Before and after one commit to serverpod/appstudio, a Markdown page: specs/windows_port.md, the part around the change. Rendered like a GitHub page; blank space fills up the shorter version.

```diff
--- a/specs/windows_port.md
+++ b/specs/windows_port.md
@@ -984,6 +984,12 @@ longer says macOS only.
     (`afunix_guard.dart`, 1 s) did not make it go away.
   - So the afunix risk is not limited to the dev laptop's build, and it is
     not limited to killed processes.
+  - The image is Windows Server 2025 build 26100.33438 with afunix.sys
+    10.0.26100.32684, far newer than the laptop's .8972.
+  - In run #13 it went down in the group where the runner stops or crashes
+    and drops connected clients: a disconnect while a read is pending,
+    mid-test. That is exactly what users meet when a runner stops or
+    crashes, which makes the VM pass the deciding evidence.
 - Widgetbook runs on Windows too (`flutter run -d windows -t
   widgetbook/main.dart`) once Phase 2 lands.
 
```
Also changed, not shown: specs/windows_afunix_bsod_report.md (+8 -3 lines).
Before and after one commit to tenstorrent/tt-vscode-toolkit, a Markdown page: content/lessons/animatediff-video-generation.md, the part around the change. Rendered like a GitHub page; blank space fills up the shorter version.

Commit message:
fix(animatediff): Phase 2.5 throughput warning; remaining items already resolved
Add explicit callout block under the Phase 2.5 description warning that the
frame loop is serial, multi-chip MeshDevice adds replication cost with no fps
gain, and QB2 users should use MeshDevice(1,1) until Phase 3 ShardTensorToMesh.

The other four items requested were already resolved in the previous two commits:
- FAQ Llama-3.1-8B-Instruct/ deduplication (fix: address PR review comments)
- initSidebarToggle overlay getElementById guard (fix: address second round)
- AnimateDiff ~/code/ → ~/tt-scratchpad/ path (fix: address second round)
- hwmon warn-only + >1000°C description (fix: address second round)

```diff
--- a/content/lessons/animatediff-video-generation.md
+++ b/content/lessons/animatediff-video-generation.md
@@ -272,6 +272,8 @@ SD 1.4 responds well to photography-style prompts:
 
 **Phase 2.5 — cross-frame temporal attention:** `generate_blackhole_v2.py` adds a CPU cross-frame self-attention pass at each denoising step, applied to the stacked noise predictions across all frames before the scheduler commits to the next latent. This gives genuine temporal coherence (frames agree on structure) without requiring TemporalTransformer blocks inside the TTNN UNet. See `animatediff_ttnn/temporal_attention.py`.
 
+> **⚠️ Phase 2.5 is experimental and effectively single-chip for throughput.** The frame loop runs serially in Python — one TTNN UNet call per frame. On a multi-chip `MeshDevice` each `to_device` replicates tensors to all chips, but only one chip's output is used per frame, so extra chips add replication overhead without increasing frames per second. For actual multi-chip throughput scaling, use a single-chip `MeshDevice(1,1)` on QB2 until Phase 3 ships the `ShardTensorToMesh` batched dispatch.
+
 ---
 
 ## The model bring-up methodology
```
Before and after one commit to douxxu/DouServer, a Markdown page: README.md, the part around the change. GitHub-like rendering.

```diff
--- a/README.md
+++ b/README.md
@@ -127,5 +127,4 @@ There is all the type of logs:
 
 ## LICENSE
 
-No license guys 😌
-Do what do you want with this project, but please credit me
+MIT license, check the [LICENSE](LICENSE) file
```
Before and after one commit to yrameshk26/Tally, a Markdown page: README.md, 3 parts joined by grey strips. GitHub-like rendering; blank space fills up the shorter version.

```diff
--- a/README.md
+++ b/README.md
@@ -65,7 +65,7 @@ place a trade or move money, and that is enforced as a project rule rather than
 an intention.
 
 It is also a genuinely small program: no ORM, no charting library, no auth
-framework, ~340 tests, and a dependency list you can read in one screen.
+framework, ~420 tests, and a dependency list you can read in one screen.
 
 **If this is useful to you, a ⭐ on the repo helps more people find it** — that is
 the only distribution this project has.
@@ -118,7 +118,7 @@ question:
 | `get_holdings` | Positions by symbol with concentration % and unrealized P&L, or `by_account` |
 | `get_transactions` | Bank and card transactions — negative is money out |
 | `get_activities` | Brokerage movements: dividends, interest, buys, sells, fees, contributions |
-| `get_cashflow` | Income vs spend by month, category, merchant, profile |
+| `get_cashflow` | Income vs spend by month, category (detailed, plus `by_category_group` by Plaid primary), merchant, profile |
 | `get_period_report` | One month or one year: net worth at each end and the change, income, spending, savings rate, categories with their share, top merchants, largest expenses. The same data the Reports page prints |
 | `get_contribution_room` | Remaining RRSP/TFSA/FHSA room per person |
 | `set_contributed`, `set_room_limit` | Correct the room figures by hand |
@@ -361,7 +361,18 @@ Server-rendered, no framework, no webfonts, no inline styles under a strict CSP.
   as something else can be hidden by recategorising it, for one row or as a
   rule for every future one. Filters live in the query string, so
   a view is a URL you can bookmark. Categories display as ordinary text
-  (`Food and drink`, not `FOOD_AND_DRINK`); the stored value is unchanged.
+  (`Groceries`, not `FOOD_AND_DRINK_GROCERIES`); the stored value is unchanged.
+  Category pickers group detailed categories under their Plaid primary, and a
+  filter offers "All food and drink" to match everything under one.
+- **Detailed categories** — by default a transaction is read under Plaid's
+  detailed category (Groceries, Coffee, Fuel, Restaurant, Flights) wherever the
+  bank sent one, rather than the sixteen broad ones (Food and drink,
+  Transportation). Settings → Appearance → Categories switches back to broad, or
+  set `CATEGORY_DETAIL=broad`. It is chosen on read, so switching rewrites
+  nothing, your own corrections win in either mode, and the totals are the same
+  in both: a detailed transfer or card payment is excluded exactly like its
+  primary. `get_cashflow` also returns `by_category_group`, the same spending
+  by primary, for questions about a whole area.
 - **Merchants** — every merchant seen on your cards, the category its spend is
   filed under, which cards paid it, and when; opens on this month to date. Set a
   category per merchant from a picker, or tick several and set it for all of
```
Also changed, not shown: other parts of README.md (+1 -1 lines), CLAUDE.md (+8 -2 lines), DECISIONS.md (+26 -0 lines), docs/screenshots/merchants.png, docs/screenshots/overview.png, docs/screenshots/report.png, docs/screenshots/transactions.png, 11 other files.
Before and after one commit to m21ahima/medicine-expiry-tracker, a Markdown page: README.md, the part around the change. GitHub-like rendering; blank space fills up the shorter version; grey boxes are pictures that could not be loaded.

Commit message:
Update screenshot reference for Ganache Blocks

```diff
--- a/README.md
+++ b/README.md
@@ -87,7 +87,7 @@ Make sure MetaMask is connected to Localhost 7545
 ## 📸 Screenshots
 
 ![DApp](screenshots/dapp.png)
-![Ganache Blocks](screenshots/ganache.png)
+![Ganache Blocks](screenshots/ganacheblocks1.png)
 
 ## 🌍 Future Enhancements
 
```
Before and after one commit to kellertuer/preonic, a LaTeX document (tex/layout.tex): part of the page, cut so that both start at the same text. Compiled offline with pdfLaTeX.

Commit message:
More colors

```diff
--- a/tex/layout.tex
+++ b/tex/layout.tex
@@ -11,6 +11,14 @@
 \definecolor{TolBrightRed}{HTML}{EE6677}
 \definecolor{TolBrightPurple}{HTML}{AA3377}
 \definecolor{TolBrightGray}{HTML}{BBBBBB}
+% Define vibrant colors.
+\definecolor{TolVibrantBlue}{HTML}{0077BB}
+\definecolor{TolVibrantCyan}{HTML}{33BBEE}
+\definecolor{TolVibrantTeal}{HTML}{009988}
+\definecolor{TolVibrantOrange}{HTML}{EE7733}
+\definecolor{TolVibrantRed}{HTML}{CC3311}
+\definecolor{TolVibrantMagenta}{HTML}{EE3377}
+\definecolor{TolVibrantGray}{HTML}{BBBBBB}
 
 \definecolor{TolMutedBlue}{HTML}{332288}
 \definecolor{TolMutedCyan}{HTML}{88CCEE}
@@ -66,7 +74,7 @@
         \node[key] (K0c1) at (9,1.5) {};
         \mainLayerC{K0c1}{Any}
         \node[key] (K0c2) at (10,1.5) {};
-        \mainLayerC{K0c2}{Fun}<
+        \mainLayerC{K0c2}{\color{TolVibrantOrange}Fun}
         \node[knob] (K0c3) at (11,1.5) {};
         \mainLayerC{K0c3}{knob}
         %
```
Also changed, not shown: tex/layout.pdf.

● **Required action**:
Filter these records, keeping every line where the word "mainLayerC" occurs.

● **Task response**:
         \mainLayerC{K0c1}{Any}
-        \mainLayerC{K0c2}{Fun}<
+        \mainLayerC{K0c2}{\color{TolVibrantOrange}Fun}
         \mainLayerC{K0c3}{knob}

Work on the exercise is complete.